**What you need to do:** In the entries below, how many lines contain the string "Example"? Give the number by itself.

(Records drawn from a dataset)
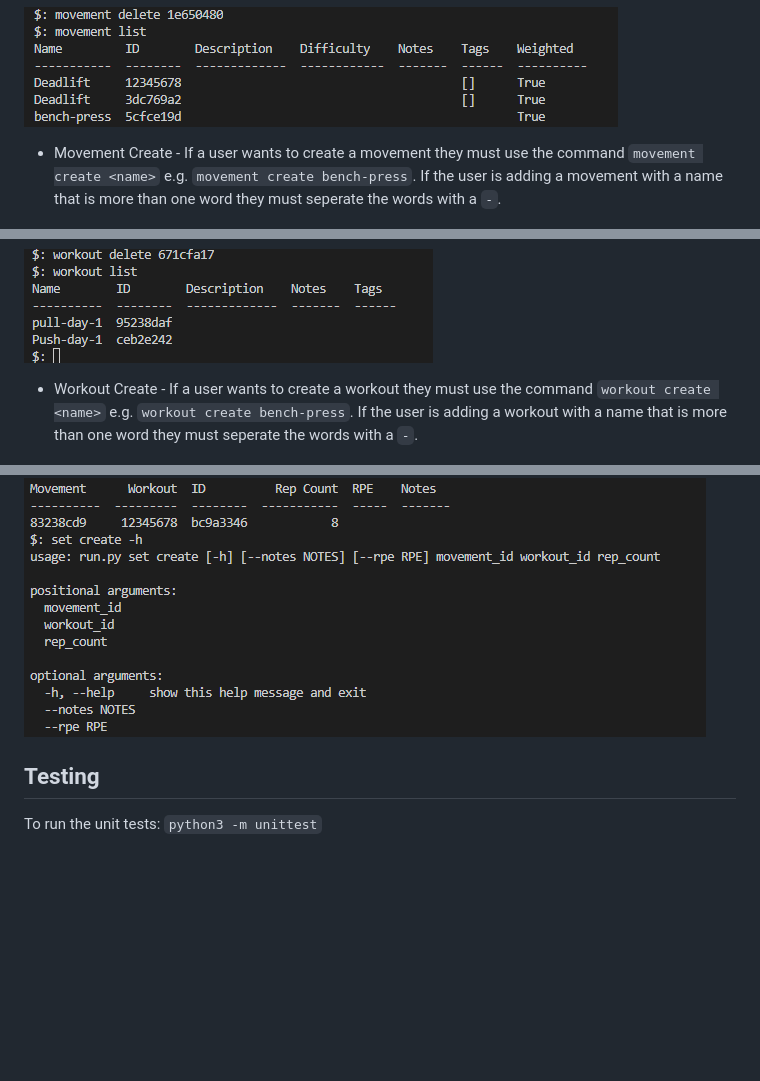
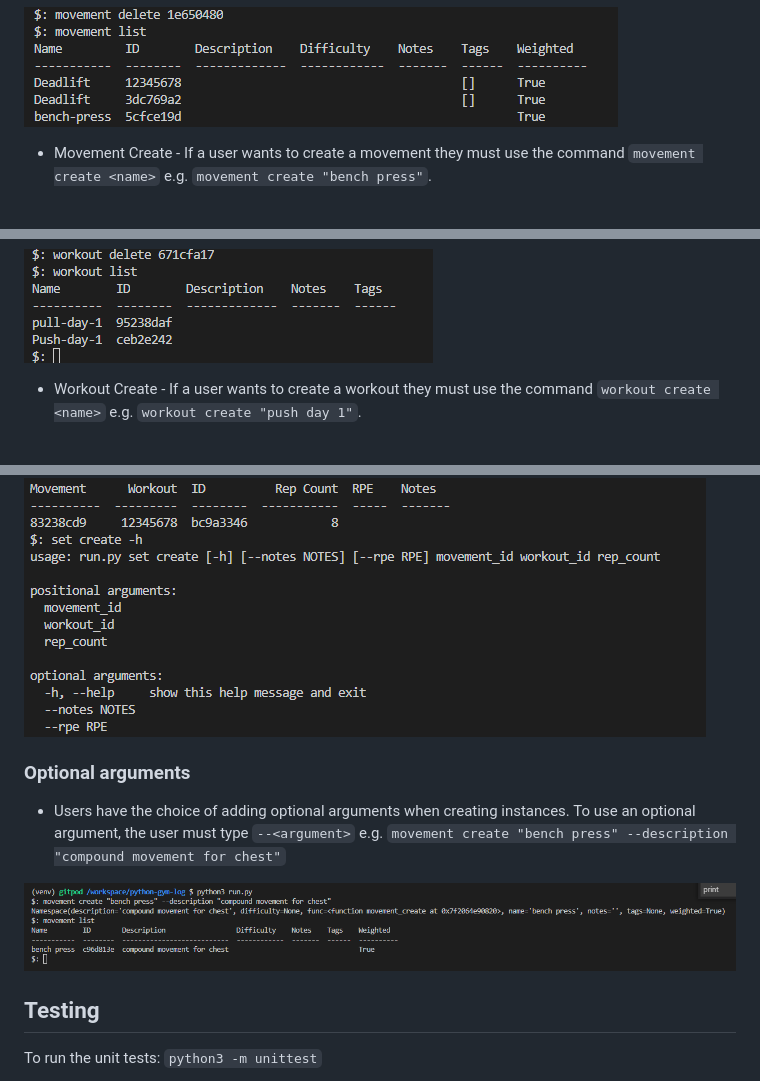
Before and after one commit to Code-Institute-Submissions/mlenahan-python-gym-log_FebResub, a Markdown page: README.md, 3 parts joined by grey strips. GitHub-like rendering; pictures changed too: media/screenshots/optional_arguments.png (added); blank space fills up the shorter version.

Commit message:
update to readme re optional arguments

```diff
--- a/README.md
+++ b/README.md
@@ -63,7 +63,7 @@ The view is a CLI which accepts user input and displays data to the user.
 
 ![Example usage](media/screenshots/movement/movement_delete.png)
 
-* Movement Create - If a user wants to create a movement they must use the command `movement create <name>` e.g. `movement create bench-press`. If the user is adding a movement with a name that is more than one word they must seperate the words with a `-`.
+* Movement Create - If a user wants to create a movement they must use the command `movement create <name>` e.g. `movement create "bench press"`.
 
 ![Example usage](media/screenshots/movement/movement_create.png)
 
@@ -85,7 +85,7 @@ The view is a CLI which accepts user input and displays data to the user.
 
 ![Example usage](media/screenshots/workout/workout_delete.png)
 
-* Workout Create - If a user wants to create a workout they must use the command `workout create <name>` e.g. `workout create bench-press`. If the user is adding a workout with a name that is more than one word they must seperate the words with a `-`.
+* Workout Create - If a user wants to create a workout they must use the command `workout create <name>` e.g. `workout create "push day 1"`.
 
 ![Example usage](media/screenshots/workout/workout_create.png)
 
@@ -114,6 +114,12 @@ The view is a CLI which accepts user input and displays data to the user.
 * Set Create Optional Arguments - When a user is creating a set they must use the positional argument of movement_id, workout_id and rep_count but they also have the choice to use some other optional arguments which include notes, and RPE (rate of perceived exertion). By typing `set create -h` the user will be able to see all the optional arguments they can use.
 
 ![Example usage](media/screenshots/set/set_create_help.png)
+
+### Optional arguments
+
+* Users have the choice of adding optional arguments when creating instances. To use an optional argument, the user must type `--<argument>` e.g. `movement create "bench press" --description "compound movement for chest"`
+
+![Example usage](media/screenshots/optional_arguments.png)
 
 ## Testing
 
```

**Reply:** 6